A stark look at the civil war in Lebanon in the 1980s, as seen through the eyes of a child anxiously awaiting her parents' arrival from her grandmother's house on the other side of the demarcation line.
With shells and gunfire delivering staccato bursts of violence, young Zeina and her brother have been sequestered within the small foyer in their apartment. This tiny room offers the most protection from the constant artillery fire, and it becomes a place for neighbors in the building to congregate and seek asylum. Though war is raging and death always seems to loom near with shells falling and snipers possibly crouching behind every wall, Zeina and her neighbors try to live the best they can—making cakes, acting out scenes from Cyrano de Bergerac and drinking strong Turkish coffee. Through austere black-and-white illustrations (with a detectable influence from Persepolis' Marjane Satrapi), Abirached easily conveys the overarching sense of unease and how something as simple as a visit to grandma’s can inspire fear. Abirached’s readers will instantly empathize with those who do not readily have access to simple luxuries many take for granted—running water, electricity or the simple return of our loved ones from an outing—and this may perhaps spur them to re-examine what they may have otherwise overlooked.

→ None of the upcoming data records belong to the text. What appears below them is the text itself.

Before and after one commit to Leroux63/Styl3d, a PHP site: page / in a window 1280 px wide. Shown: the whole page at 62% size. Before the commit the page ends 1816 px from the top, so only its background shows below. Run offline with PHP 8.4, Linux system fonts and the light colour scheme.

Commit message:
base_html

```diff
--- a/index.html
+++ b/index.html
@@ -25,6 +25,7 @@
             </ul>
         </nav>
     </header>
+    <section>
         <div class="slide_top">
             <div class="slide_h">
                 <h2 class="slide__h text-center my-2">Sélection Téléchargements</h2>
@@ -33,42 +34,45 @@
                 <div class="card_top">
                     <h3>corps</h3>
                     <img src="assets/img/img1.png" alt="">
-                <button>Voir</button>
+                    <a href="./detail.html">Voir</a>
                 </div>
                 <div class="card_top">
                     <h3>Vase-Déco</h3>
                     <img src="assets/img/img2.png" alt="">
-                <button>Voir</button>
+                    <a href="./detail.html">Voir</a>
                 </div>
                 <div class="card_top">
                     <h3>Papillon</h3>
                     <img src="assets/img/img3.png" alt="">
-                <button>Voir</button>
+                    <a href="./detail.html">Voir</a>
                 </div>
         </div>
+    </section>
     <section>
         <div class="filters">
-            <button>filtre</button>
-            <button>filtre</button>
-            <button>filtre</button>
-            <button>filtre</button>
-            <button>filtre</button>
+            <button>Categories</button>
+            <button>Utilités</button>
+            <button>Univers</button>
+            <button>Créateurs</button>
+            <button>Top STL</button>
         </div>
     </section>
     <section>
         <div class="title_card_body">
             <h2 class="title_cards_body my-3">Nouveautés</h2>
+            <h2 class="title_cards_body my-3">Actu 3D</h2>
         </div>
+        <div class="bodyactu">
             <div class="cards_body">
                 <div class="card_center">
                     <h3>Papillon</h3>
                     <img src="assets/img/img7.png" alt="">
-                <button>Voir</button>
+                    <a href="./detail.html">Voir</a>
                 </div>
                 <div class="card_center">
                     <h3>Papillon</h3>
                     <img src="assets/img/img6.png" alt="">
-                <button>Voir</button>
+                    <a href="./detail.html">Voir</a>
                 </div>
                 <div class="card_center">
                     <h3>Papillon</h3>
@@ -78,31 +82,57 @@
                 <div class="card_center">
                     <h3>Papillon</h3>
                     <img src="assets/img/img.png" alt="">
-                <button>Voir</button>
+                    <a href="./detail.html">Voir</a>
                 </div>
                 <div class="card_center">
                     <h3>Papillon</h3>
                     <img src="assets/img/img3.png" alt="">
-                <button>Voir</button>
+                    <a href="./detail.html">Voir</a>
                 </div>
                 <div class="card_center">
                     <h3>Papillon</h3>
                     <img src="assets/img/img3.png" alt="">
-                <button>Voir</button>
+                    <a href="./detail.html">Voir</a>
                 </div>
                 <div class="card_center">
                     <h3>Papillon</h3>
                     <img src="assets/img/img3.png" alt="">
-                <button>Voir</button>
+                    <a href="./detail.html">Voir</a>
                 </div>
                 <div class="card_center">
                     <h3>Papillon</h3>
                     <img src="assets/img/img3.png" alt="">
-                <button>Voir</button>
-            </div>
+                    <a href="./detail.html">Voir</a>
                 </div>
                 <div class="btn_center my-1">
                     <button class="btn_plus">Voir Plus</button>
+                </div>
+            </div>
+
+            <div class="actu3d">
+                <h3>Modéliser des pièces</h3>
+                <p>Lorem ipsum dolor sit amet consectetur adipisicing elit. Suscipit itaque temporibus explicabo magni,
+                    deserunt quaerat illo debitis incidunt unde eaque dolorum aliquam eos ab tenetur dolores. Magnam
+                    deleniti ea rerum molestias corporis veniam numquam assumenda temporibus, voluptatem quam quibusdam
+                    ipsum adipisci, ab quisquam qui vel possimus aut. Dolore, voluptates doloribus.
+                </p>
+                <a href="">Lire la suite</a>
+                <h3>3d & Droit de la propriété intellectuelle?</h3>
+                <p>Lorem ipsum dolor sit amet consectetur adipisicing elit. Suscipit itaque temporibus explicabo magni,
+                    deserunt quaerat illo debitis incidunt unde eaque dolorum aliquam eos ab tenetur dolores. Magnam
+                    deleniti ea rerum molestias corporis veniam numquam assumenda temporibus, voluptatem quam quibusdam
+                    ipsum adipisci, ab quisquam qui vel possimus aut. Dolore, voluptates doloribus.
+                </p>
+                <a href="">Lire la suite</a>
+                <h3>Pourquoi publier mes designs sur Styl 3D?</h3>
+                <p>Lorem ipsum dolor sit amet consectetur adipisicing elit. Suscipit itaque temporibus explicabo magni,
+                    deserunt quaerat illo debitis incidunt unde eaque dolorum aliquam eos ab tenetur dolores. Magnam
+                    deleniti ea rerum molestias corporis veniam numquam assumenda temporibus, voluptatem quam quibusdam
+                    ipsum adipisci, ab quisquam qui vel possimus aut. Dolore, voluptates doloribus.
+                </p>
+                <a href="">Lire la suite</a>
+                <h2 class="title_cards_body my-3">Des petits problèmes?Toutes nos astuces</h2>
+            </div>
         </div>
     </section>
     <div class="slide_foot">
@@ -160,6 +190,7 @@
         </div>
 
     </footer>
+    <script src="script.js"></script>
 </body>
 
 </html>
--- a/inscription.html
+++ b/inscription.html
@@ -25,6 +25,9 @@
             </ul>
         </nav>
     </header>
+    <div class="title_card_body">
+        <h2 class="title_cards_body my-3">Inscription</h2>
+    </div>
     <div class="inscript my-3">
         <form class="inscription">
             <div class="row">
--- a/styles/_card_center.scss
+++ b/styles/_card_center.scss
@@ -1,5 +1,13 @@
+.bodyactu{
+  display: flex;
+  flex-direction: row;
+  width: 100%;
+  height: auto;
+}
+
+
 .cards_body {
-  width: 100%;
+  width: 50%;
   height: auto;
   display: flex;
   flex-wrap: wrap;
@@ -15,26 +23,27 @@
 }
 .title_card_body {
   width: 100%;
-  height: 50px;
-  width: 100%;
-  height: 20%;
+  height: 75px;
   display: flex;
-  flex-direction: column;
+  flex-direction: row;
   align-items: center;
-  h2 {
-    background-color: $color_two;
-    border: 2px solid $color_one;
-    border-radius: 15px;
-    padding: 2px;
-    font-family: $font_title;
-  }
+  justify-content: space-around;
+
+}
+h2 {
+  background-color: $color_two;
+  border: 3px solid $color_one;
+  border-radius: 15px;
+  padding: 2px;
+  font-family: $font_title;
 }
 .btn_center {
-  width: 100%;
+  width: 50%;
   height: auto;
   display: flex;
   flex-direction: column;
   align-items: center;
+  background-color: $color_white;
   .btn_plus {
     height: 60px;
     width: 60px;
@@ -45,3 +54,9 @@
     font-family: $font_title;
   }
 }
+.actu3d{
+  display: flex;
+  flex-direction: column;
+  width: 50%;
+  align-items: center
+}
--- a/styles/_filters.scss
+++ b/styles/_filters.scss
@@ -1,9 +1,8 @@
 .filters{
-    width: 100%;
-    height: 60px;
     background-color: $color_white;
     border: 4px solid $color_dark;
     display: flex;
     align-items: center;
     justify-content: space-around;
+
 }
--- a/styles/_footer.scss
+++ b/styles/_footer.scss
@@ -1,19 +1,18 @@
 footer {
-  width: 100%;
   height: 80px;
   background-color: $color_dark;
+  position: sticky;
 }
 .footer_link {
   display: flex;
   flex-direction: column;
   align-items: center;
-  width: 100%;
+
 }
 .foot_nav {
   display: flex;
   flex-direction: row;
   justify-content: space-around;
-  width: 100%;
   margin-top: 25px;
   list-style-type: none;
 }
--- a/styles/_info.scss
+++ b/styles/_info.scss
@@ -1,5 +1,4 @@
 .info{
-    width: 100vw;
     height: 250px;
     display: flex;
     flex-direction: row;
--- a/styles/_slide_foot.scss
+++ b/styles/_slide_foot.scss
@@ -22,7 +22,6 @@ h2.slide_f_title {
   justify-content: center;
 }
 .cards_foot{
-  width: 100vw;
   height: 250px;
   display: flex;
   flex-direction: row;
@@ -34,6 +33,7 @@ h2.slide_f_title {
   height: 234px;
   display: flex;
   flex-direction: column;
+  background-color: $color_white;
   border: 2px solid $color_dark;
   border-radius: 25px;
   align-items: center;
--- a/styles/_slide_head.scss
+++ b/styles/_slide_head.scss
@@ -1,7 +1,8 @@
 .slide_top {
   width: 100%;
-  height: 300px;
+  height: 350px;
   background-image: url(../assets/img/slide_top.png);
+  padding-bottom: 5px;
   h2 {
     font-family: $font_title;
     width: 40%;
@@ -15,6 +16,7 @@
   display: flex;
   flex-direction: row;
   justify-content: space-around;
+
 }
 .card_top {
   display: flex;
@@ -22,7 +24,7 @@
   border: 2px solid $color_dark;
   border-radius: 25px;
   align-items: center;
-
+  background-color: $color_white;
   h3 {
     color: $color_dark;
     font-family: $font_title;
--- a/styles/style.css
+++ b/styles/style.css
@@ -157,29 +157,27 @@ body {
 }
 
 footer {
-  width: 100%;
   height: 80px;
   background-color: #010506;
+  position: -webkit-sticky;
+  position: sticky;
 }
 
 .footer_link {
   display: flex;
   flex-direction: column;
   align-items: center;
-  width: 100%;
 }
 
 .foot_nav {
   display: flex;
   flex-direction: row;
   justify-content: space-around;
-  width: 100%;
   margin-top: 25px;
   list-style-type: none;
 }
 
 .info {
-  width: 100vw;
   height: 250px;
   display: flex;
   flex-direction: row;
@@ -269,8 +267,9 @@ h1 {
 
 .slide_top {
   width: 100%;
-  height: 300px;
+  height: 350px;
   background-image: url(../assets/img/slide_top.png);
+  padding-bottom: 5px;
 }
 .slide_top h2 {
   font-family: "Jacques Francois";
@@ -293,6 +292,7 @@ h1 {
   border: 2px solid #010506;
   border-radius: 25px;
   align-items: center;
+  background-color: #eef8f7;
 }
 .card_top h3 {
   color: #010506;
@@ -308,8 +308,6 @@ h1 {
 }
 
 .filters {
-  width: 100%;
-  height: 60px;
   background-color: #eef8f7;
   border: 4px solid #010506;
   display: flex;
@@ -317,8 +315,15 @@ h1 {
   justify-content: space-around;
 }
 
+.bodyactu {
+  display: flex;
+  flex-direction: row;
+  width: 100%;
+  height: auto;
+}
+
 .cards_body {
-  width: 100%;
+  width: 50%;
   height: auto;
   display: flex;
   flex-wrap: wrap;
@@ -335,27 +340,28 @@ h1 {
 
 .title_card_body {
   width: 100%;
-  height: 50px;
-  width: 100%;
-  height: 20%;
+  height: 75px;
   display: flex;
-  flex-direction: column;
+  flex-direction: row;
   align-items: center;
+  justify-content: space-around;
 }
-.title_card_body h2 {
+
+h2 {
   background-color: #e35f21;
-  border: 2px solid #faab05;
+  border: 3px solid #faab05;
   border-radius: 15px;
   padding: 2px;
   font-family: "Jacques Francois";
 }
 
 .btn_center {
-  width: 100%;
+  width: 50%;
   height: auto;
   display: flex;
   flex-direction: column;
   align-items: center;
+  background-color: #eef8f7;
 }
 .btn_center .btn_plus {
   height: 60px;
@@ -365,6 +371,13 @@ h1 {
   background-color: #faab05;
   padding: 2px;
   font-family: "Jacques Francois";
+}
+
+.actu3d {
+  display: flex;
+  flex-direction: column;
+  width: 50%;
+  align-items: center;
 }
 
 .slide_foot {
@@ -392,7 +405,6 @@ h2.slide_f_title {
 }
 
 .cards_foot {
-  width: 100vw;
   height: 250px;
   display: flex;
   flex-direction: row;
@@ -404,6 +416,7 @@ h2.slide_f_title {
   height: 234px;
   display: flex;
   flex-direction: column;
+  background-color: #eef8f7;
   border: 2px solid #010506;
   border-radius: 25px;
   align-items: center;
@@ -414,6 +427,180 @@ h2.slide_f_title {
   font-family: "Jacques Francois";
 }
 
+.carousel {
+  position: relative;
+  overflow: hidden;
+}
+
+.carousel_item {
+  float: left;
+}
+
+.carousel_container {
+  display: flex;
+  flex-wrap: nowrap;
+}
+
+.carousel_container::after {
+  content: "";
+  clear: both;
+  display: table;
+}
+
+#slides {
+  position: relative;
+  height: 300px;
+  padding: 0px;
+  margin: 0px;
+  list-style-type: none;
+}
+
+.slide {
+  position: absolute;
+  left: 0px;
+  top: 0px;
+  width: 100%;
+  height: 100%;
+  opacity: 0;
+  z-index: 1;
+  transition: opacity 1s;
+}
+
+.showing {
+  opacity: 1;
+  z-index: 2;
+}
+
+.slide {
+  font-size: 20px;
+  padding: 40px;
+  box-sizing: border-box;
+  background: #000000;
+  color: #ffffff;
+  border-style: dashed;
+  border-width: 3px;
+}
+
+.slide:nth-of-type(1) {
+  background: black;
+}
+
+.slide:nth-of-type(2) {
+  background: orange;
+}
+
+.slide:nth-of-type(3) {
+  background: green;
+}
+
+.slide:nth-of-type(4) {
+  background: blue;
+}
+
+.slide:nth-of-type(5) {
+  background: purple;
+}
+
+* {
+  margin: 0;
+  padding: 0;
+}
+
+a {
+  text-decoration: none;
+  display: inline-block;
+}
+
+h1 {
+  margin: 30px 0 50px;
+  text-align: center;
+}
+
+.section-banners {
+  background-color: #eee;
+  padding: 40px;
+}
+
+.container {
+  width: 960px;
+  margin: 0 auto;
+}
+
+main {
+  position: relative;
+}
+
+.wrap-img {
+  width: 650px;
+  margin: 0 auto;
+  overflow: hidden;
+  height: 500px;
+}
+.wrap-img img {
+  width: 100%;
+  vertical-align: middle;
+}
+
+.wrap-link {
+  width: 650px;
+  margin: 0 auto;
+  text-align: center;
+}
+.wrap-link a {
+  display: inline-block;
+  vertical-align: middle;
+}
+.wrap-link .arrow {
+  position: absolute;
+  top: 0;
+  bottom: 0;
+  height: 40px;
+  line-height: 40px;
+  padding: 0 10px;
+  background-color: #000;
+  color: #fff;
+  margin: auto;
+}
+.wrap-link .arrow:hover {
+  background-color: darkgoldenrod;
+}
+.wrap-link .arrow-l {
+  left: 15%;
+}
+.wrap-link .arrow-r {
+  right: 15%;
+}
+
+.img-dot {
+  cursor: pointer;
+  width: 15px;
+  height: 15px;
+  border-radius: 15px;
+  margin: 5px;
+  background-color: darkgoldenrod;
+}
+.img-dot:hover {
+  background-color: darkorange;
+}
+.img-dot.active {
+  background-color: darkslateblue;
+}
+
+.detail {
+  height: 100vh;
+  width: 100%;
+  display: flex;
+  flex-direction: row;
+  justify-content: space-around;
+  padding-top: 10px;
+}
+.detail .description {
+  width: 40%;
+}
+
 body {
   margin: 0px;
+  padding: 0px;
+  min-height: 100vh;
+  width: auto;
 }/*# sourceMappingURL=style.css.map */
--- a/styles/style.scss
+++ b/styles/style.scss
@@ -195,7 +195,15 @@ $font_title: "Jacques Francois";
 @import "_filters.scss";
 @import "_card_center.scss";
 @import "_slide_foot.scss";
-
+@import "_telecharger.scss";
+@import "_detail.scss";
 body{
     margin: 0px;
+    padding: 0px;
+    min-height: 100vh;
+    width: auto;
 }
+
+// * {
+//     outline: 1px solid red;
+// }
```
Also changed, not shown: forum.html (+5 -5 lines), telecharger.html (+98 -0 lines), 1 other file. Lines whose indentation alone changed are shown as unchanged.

Quietly mesmerizing and thought-provoking. (Graphic memoir. 12 & up)